Several years ago, because of my pro-active participation in the civil rights movement throughout America, and because I had recently moved back to Milwaukee, the local NAACP President invited me to speak to the board of directors.  I had seen the assertive and brave actions that the Milwaukee NAACP had taken during the 1960s.  Many issues facing minorities in Milwaukee were brought to the forefront by the local NAACP.  So, I was honored to speak to the local NAACP board.

I opened my talk to the board by saying, "Where in the hell have you been?"  I mentioned how I knew first-hand the important role that was played by their local chapter in the 1960s and beyond.  I mentioned some personal experiences I had had being alongside the young NAACP Commandos and other actions.  I praised the work and witness that the NAACP made in the evolution of housing rights, civil rights, etc. in Milwaukee.  And then, in my opinion, the NAACP in Milwaukee fell far too silent.  Perhaps I missed something as I lived in other cities.  But knowing of their bravery and impact, I wondered what had happened.  Where was the organization?

I knew at the time that the local chapter was going through the early stages of some leadership in-fighting, and felt perhaps they were distracted from playing a leading role in civill rights in Milwaukee.  Whatever the reason, I offered a sort of challenge to them to re-activate the measure of impact they could have here.

I don't claim to know as much about the local NAACP today as I should.  But I know what it had done several decades ago in Milwaukee and nationally.  But I am wondering why I do not hear or read about their proactivity here.  Why are they not at the forefront of bringing issues and needs to the community?  The NAACP once carried a major reputation that effected change.  Where are they today?

If I'm missing something, I apologize.  If they have fallen too silent, I ask this question once again:

Where the hell are you?

Milwaukee needs the NAACP to once again take a leadership position in addressing the needs of minorities.  Repeat: we need you!

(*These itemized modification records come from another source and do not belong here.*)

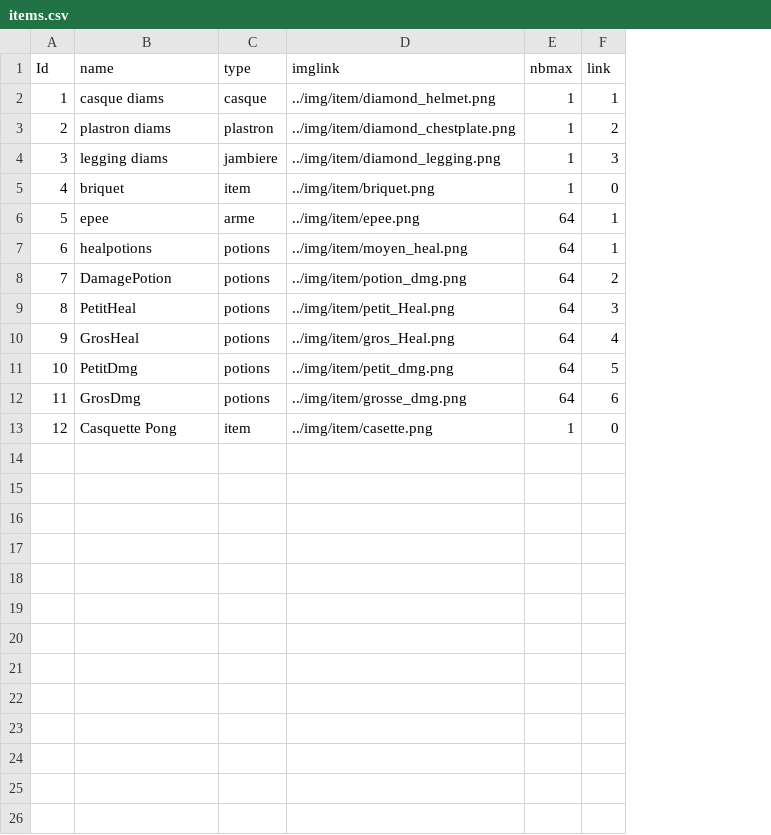
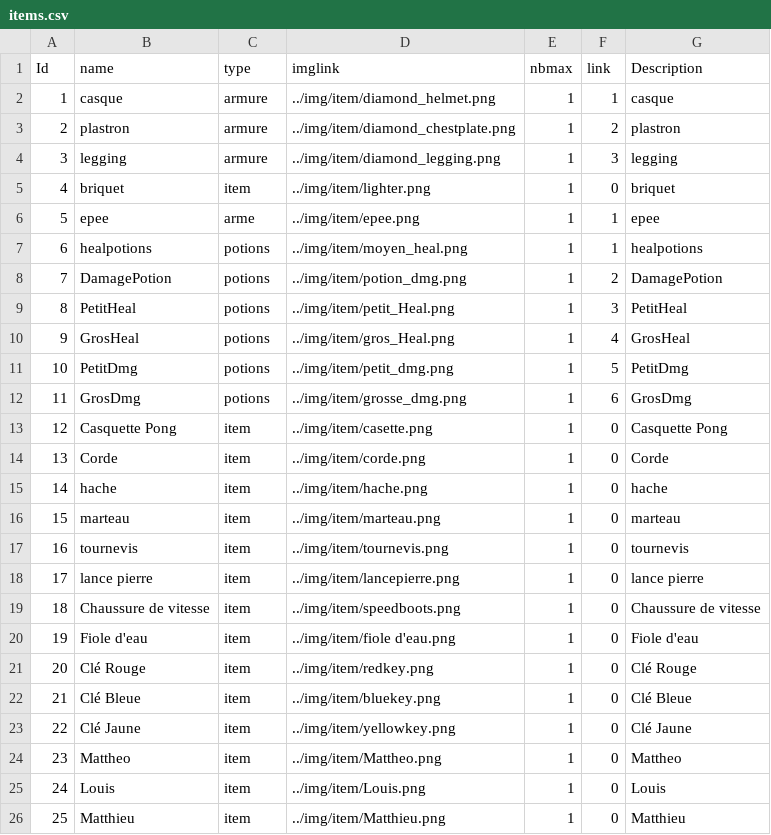
Before and after one commit to SmallishMink34/The-Tale-of-Elma, a CSV file: python/info/items.csv, drawn as a sheet; the diff names each change by its address in the sheet, - before the commit and + after, or states it on an @@ line.

Commit message:
Item, Sauvegarde, And Correction bug

```diff
--- a/python/info/items.csv
+++ b/python/info/items.csv
+column G (Description), rows 2-13: casque | plastron | legging | briquet | epee | healpotions | DamagePotion | PetitHeal | GrosHeal | PetitDmg | GrosDmg | Casquette Pong
-B2 (name): casque diams
+B2 (name): casque
-C2 (type): casque
+C2 (type): armure
-B3 (name): plastron diams
+B3 (name): plastron
-C3 (type): plastron
+C3 (type): armure
-B4 (name): legging diams
+B4 (name): legging
-C4 (type): jambiere
+C4 (type): armure
-D5 (imglink): ../img/item/briquet.png
+D5 (imglink): ../img/item/lighter.png
-E6:E12 (nbmax): 64
+E6:E12 (nbmax): 1
+row 14: 13 | Corde | item | ../img/item/corde.png | 1 | 0 | Corde
+row 15: 14 | hache | item | ../img/item/hache.png | 1 | 0 | hache
+row 16: 15 | marteau | item | ../img/item/marteau.png | 1 | 0 | marteau
+row 17: 16 | tournevis | item | ../img/item/tournevis.png | 1 | 0 | tournevis
+row 18: 17 | lance pierre | item | ../img/item/lancepierre.png | 1 | 0 | lance pierre
+row 19: 18 | Chaussure de vitesse | item | ../img/item/speedboots.png | 1 | 0 | Chaussure de vitesse
+row 20: 19 | Fiole d'eau | item | ../img/item/fiole d'eau.png | 1 | 0 | Fiole d'eau
+row 21: 20 | Clé Rouge | item | ../img/item/redkey.png | 1 | 0 | Clé Rouge
+row 22: 21 | Clé Bleue | item | ../img/item/bluekey.png | 1 | 0 | Clé Bleue
+row 23: 22 | Clé Jaune | item | ../img/item/yellowkey.png | 1 | 0 | Clé Jaune
+row 24: 23 | Mattheo | item | ../img/item/Mattheo.png | 1 | 0 | Mattheo
+row 25: 24 | Louis | item | ../img/item/Louis.png | 1 | 0 | Louis
+row 26: 25 | Matthieu | item | ../img/item/Matthieu.png | 1 | 0 | Matthieu
```
Also changed, not shown: 53 other files.
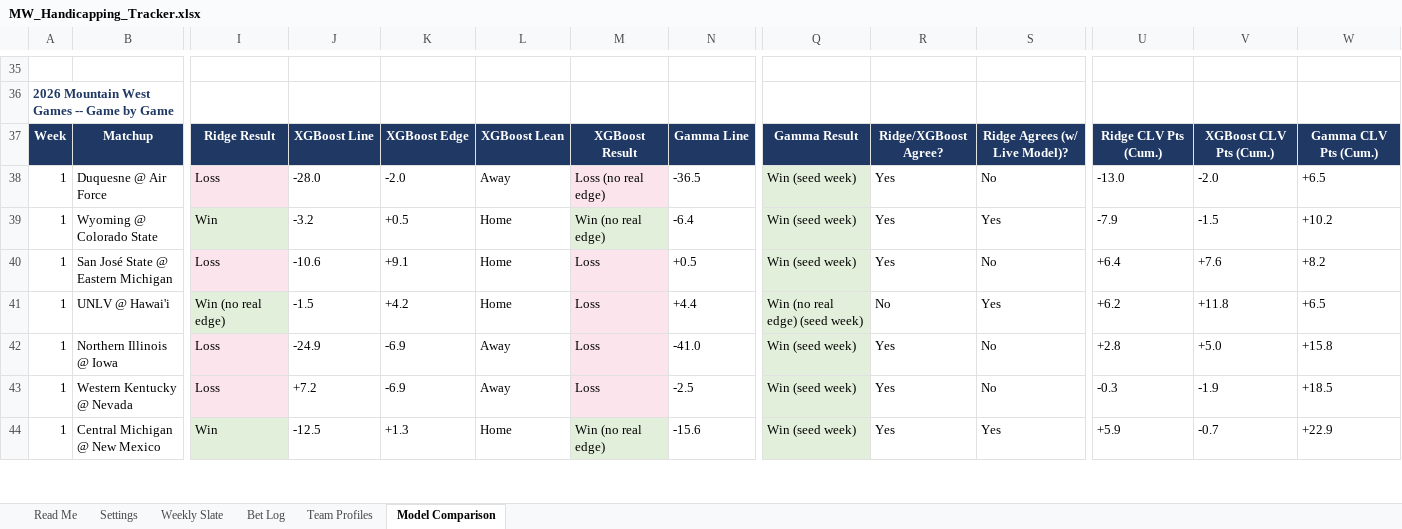
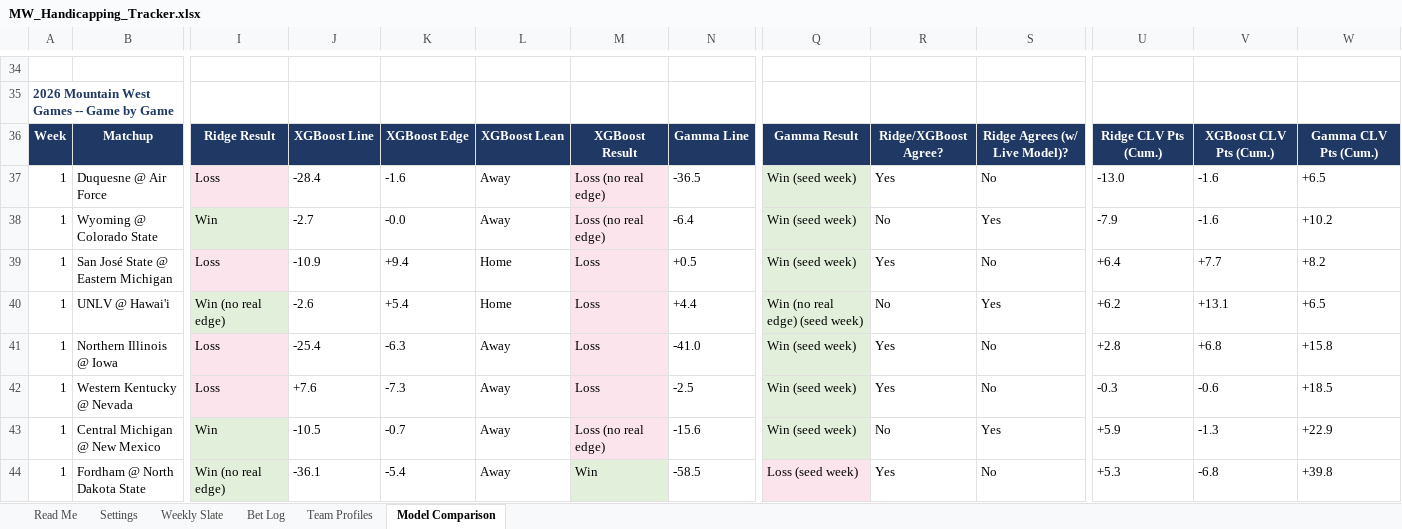
Before and after one commit to colea223/mdubcapping, an Excel workbook: excel/MW_Handicapping_Tracker.xlsx, sheet Model Comparison, drawn as a sheet; only a part is shown, gaps mark what is left out; values as stored, in another font and other column widths than the file's, no borders; addresses are those after the commit; rows hold the shown columns only; the diff covers the shown part only; the diff names each change by its address in the sheet, - before the commit and + after, or states it on an @@ line.

```diff
--- a/excel/MW_Handicapping_Tracker.xlsx (sheet Model Comparison)
+++ b/excel/MW_Handicapping_Tracker.xlsx (sheet Model Comparison)
-J37: -28.0
+J37: -28.4
-K37: -2.0
+K37: -1.6
-V37: -2.0
+V37: -1.6
-J38: -3.2
+J38: -2.7
-K38: +0.5
+K38: -0.0
-L38: Home
+L38: Away
-M38: Win (no real edge)
+M38: Loss (no real edge)
-M38 fill: #E2EFDA
+M38 fill: #FCE4EC
-R38: Yes
+R38: No
-V38: -1.5
+V38: -1.6
-J39: -10.6
+J39: -10.9
-K39: +9.1
+K39: +9.4
-V39: +7.6
+V39: +7.7
-J40: -1.5
+J40: -2.6
-K40: +4.2
+K40: +5.4
-V40: +11.8
+V40: +13.1
-J41: -24.9
+J41: -25.4
-K41: -6.9
+K41: -6.3
-V41: +5.0
+V41: +6.8
-J42: +7.2
+J42: +7.6
-K42: -6.9
+K42: -7.3
-V42: -1.9
+V42: -0.6
-J43: -12.5
+J43: -10.5
-K43: +1.3
+K43: -0.7
-L43: Home
+L43: Away
-M43: Win (no real edge)
+M43: Loss (no real edge)
-M43 fill: #E2EFDA
+M43 fill: #FCE4EC
-R43: Yes
+R43: No
-V43: -0.7
+V43: -1.3
+row 44: 1 | Fordham @ North Dakota State | Win (no real edge) | -36.1 | -5.4 | Away | Win | -58.5 | Loss (seed week) | Yes | No | +5.3 | -6.8 | +39.8
```
Also changed, not shown: 25 added rows, 20 removed rows and 45 edited cells elsewhere in this sheet, sheet Team Profiles, sheet Weekly Slate, 35 other files.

As Sam Cooke represented to the nation decades ago, "Change gonna come," but it won't happen magically without the direct and proactive presence of the Milwaukee NAACP.